The SEC Cracks Down on Illegal Activity: Protecting Investor Securities and Cash

By Majda Muhic, Fall 2016 Student Intern

Among SEC’s most significant enforcement actions in 2016 were its charges against Merrill Lynch for its Customer Protection Rule violations. According to Andrew J. Ceresney, Director of the SEC’s Division of Enforcement, “The rules concerning the safety of customer cash and securities are fundamental protections for investors and impose lines that simply can never be crossed.” The SEC’s Customer Protection Rule is particularly salient in times of financial crisis.

An SEC 2016 investigation showed that Merrill Lynch crossed these lines when it used customer cash to generate firm profits and failed to protect customer securities from creditor claims. The investigation showed that the financial giant’s misconduct occurred as early as 2009 – at the height of the financial crisis – and continued through 2015.

The Violations

  1. Misuse of Customer Cash

Rather than depositing customer cash in a reserve account, Merrill Lynch engaged in trades that artificially reduced the required reserve amount and then used the customer cash – billions of dollars per week – to finance its own trading activities. Had Merrill Lynch collapsed during this time, the customers would have faced a massive shortfall in the reserve account.

  1. Failure to Protect Customer Securities

The SEC requires that customer securities be held in lien-free accounts, so that they are protected from third-party claims in case the firm collapses. Merrill Lynch failed to follow this requirement and instead held customer securities – $58 billion per day – in accounts subject to liens, including a clearing account subject to a general lien by its clearing bank. Had Merrill Lynch collapsed, its customers may not have been able to get back their own securities.

The Repercussions

  1. Severe Punishments for Severe Violations

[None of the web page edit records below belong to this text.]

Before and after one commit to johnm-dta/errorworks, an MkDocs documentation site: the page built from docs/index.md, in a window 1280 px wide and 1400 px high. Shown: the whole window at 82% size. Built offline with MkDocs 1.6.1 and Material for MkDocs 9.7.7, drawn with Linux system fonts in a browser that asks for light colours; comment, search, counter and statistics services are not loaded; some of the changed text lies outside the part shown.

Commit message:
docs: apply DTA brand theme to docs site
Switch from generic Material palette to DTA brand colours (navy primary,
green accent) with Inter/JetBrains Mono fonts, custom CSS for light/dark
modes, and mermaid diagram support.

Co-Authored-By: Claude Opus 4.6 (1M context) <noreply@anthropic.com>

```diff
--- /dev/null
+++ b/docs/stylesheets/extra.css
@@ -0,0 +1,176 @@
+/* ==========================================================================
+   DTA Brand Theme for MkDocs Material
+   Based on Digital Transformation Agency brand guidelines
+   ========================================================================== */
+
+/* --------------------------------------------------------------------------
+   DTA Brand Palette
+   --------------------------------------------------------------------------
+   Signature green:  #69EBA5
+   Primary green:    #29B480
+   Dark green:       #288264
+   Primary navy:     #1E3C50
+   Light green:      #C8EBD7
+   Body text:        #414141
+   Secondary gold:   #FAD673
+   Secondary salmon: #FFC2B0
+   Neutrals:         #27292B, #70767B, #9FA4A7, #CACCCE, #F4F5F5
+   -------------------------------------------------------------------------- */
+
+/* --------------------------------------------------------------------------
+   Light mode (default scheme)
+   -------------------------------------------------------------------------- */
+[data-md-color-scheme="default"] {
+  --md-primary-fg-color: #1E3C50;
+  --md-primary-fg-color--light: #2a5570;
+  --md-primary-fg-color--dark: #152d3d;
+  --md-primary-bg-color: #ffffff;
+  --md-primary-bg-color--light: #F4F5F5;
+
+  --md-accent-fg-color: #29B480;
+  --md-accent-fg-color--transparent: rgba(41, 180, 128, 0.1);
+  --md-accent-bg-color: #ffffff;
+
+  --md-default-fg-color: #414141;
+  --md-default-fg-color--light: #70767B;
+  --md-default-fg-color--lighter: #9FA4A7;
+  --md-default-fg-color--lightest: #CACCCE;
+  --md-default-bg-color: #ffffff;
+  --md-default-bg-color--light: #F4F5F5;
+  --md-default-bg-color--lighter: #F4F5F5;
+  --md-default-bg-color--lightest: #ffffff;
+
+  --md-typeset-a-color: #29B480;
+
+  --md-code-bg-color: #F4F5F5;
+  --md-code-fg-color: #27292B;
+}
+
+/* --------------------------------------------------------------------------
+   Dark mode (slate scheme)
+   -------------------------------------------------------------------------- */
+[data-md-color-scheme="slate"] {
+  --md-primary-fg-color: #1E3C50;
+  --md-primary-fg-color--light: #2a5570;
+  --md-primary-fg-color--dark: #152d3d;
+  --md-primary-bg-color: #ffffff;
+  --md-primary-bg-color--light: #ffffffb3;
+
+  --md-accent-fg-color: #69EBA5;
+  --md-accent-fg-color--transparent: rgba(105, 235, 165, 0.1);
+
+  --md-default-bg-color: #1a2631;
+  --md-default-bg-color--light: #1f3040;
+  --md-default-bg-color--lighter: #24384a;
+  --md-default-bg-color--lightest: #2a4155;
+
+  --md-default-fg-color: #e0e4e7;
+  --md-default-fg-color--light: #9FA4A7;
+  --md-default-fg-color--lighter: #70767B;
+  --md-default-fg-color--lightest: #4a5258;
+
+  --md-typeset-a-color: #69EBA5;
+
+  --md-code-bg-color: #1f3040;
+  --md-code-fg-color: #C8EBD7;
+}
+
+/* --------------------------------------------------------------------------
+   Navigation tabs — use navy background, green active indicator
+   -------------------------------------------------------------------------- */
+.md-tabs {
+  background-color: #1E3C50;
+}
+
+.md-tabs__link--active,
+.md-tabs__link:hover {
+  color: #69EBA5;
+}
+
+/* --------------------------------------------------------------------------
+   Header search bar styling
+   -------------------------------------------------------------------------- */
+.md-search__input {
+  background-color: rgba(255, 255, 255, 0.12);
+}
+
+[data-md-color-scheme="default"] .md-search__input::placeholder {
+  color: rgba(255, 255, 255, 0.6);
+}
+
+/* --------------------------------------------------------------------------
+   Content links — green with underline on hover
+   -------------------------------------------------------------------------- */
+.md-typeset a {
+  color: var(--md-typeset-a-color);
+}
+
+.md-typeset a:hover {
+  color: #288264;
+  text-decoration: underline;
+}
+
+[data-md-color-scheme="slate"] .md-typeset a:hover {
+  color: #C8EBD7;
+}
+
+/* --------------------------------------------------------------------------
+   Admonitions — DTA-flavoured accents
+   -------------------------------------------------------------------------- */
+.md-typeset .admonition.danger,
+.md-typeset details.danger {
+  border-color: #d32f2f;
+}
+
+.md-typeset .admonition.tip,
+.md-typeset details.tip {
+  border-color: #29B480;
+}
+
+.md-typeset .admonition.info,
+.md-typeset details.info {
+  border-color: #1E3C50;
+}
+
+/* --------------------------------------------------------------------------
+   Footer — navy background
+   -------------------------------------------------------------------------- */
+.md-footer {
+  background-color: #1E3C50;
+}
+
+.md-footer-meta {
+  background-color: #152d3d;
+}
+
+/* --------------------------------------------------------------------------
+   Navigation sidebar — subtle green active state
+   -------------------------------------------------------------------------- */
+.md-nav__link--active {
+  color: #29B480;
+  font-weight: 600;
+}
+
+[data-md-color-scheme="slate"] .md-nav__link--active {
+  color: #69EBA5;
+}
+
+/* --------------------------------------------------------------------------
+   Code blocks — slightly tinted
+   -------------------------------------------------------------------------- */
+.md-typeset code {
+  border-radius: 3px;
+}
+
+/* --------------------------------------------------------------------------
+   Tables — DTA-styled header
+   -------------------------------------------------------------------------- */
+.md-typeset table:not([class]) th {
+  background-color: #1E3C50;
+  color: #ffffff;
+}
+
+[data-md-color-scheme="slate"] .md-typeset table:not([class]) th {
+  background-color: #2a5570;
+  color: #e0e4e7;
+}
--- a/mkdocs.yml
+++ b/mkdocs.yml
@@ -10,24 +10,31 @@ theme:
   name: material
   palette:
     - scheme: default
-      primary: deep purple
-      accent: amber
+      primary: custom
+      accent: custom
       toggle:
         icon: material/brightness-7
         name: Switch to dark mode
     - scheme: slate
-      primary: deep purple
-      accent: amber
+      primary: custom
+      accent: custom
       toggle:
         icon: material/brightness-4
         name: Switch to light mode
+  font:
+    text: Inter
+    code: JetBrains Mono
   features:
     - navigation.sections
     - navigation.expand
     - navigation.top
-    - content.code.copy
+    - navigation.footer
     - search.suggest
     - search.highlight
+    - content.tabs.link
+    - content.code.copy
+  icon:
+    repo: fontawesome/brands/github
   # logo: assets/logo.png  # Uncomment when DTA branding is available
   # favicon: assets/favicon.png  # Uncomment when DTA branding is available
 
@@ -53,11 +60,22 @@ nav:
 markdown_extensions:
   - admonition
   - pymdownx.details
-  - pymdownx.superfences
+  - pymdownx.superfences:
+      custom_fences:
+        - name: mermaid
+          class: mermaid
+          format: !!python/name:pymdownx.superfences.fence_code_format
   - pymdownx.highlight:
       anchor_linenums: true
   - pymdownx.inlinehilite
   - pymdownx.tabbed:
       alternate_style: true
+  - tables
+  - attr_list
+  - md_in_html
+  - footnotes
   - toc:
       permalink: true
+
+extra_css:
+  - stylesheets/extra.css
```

These severe violations warranted severe punishment. Following the SEC investigation, Merrill Lynch agreed to pay $57 million in disgorgement and interest plus a $358 million penalty, for a total of $415 million. The financial giant also publicly admitted the violations of the federal securities laws and retained an independent consultant to ensure its compliance with the Customer Protection Rule.

  1. SEC’s Targeted Sweep to Uncover Similar Abuses

Following the uncovering of these severe Customer Protection Rule violations, the SEC set forth a coordinated two-part initiative to uncover additional abuses: first, encouraging self-reporting of potential violations with cooperation credit and favorable settlement terms; and, second, examining certain broker-dealers to ascertain their compliance. Its efforts reveal a commitment to both uncover and prevent violations that may directly affect your cash and your securities.